++++ Exercise material ++++

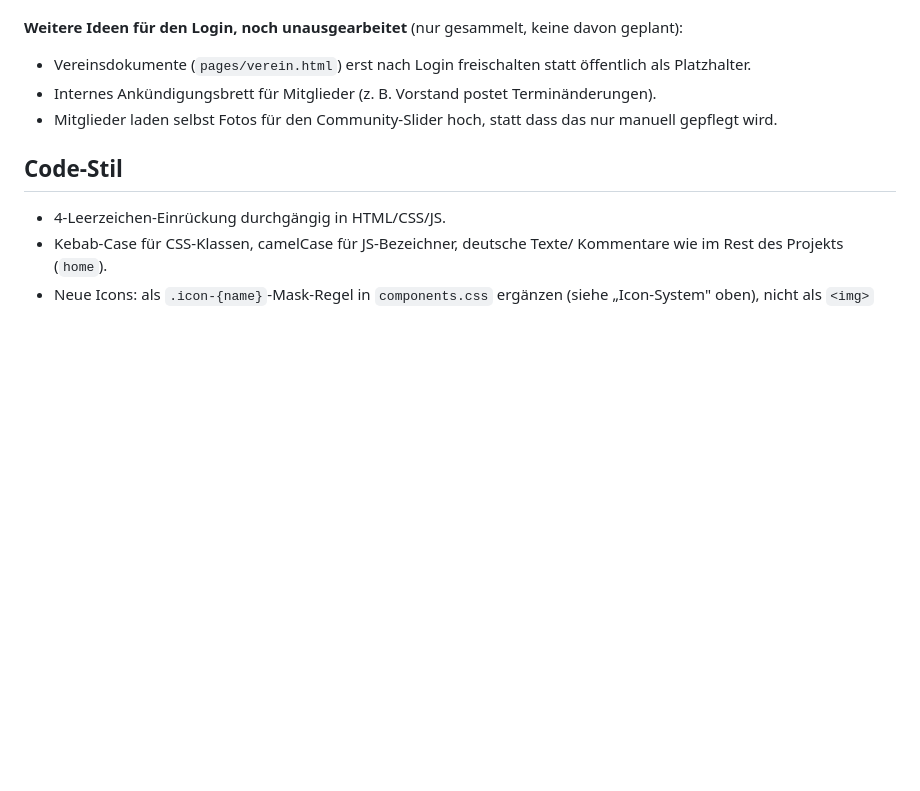
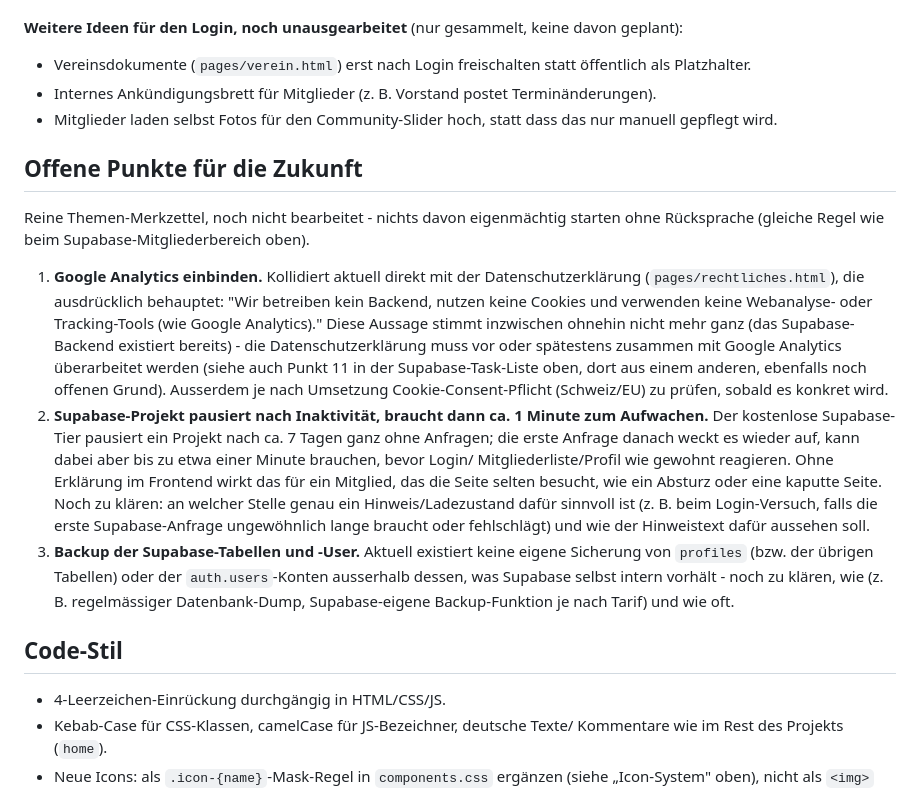
Before and after one commit to n-brand/new-swan-design, a Markdown page: CLAUDE.md, the part around the change. Drawn GitHub-style; blank space fills up the shorter version.

Commit message:
Note Google Analytics, Supabase cold-start UX, and backups as future tasks
Co-Authored-By: Claude Sonnet 5 <noreply@anthropic.com>

```diff
--- a/CLAUDE.md
+++ b/CLAUDE.md
@@ -1259,6 +1259,38 @@ davon geplant):
 - Mitglieder laden selbst Fotos für den Community-Slider hoch, statt dass
   das nur manuell gepflegt wird.
 
+## Offene Punkte für die Zukunft
+
+Reine Themen-Merkzettel, noch nicht bearbeitet - nichts davon eigenmächtig
+starten ohne Rücksprache (gleiche Regel wie beim Supabase-Mitgliederbereich
+oben).
+
+1. **Google Analytics einbinden.** Kollidiert aktuell direkt mit der
+   Datenschutzerklärung (`pages/rechtliches.html`), die ausdrücklich
+   behauptet: "Wir betreiben kein Backend, nutzen keine Cookies und
+   verwenden keine Webanalyse- oder Tracking-Tools (wie Google Analytics)."
+   Diese Aussage stimmt inzwischen ohnehin nicht mehr ganz (das
+   Supabase-Backend existiert bereits) - die Datenschutzerklärung muss vor
+   oder spätestens zusammen mit Google Analytics überarbeitet werden (siehe
+   auch Punkt 11 in der Supabase-Task-Liste oben, dort aus einem anderen,
+   ebenfalls noch offenen Grund). Ausserdem je nach Umsetzung
+   Cookie-Consent-Pflicht (Schweiz/EU) zu prüfen, sobald es konkret wird.
+2. **Supabase-Projekt pausiert nach Inaktivität, braucht dann ca. 1 Minute
+   zum Aufwachen.** Der kostenlose Supabase-Tier pausiert ein Projekt nach
+   ca. 7 Tagen ganz ohne Anfragen; die erste Anfrage danach weckt es wieder
+   auf, kann dabei aber bis zu etwa einer Minute brauchen, bevor Login/
+   Mitgliederliste/Profil wie gewohnt reagieren. Ohne Erklärung im Frontend
+   wirkt das für ein Mitglied, das die Seite selten besucht, wie ein
+   Absturz oder eine kaputte Seite. Noch zu klären: an welcher Stelle genau
+   ein Hinweis/Ladezustand dafür sinnvoll ist (z. B. beim Login-Versuch,
+   falls die erste Supabase-Anfrage ungewöhnlich lange braucht oder
+   fehlschlägt) und wie der Hinweistext dafür aussehen soll.
+3. **Backup der Supabase-Tabellen und -User.** Aktuell existiert keine
+   eigene Sicherung von `profiles` (bzw. der übrigen Tabellen) oder der
+   `auth.users`-Konten ausserhalb dessen, was Supabase selbst intern
+   vorhält - noch zu klären, wie (z. B. regelmässiger Datenbank-Dump,
+   Supabase-eigene Backup-Funktion je nach Tarif) und wie oft.
+
 ## Code-Stil
 
 - 4-Leerzeichen-Einrückung durchgängig in HTML/CSS/JS.
```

++++

## What is required
Copy the listing above exactly, minus the pictures.

## Solved exercise
Before and after one commit to n-brand/new-swan-design, a Markdown page: CLAUDE.md, the part around the change. Drawn GitHub-style; blank space fills up the shorter version.

Commit message:
Note Google Analytics, Supabase cold-start UX, and backups as future tasks
Co-Authored-By: Claude Sonnet 5 <noreply@anthropic.com>

```diff
--- a/CLAUDE.md
+++ b/CLAUDE.md
@@ -1259,6 +1259,38 @@ davon geplant):
 - Mitglieder laden selbst Fotos für den Community-Slider hoch, statt dass
   das nur manuell gepflegt wird.
 
+## Offene Punkte für die Zukunft
+
+Reine Themen-Merkzettel, noch nicht bearbeitet - nichts davon eigenmächtig
+starten ohne Rücksprache (gleiche Regel wie beim Supabase-Mitgliederbereich
+oben).
+
+1. **Google Analytics einbinden.** Kollidiert aktuell direkt mit der
+   Datenschutzerklärung (`pages/rechtliches.html`), die ausdrücklich
+   behauptet: "Wir betreiben kein Backend, nutzen keine Cookies und
+   verwenden keine Webanalyse- oder Tracking-Tools (wie Google Analytics)."
+   Diese Aussage stimmt inzwischen ohnehin nicht mehr ganz (das
+   Supabase-Backend existiert bereits) - die Datenschutzerklärung muss vor
+   oder spätestens zusammen mit Google Analytics überarbeitet werden (siehe
+   auch Punkt 11 in der Supabase-Task-Liste oben, dort aus einem anderen,
+   ebenfalls noch offenen Grund). Ausserdem je nach Umsetzung
+   Cookie-Consent-Pflicht (Schweiz/EU) zu prüfen, sobald es konkret wird.
+2. **Supabase-Projekt pausiert nach Inaktivität, braucht dann ca. 1 Minute
+   zum Aufwachen.** Der kostenlose Supabase-Tier pausiert ein Projekt nach
+   ca. 7 Tagen ganz ohne Anfragen; die erste Anfrage danach weckt es wieder
+   auf, kann dabei aber bis zu etwa einer Minute brauchen, bevor Login/
+   Mitgliederliste/Profil wie gewohnt reagieren. Ohne Erklärung im Frontend
+   wirkt das für ein Mitglied, das die Seite selten besucht, wie ein
+   Absturz oder eine kaputte Seite. Noch zu klären: an welcher Stelle genau
+   ein Hinweis/Ladezustand dafür sinnvoll ist (z. B. beim Login-Versuch,
+   falls die erste Supabase-Anfrage ungewöhnlich lange braucht oder
+   fehlschlägt) und wie der Hinweistext dafür aussehen soll.
+3. **Backup der Supabase-Tabellen und -User.** Aktuell existiert keine
+   eigene Sicherung von `profiles` (bzw. der übrigen Tabellen) oder der
+   `auth.users`-Konten ausserhalb dessen, was Supabase selbst intern
+   vorhält - noch zu klären, wie (z. B. regelmässiger Datenbank-Dump,
+   Supabase-eigene Backup-Funktion je nach Tarif) und wie oft.
+
 ## Code-Stil
 
 - 4-Leerzeichen-Einrückung durchgängig in HTML/CSS/JS.
```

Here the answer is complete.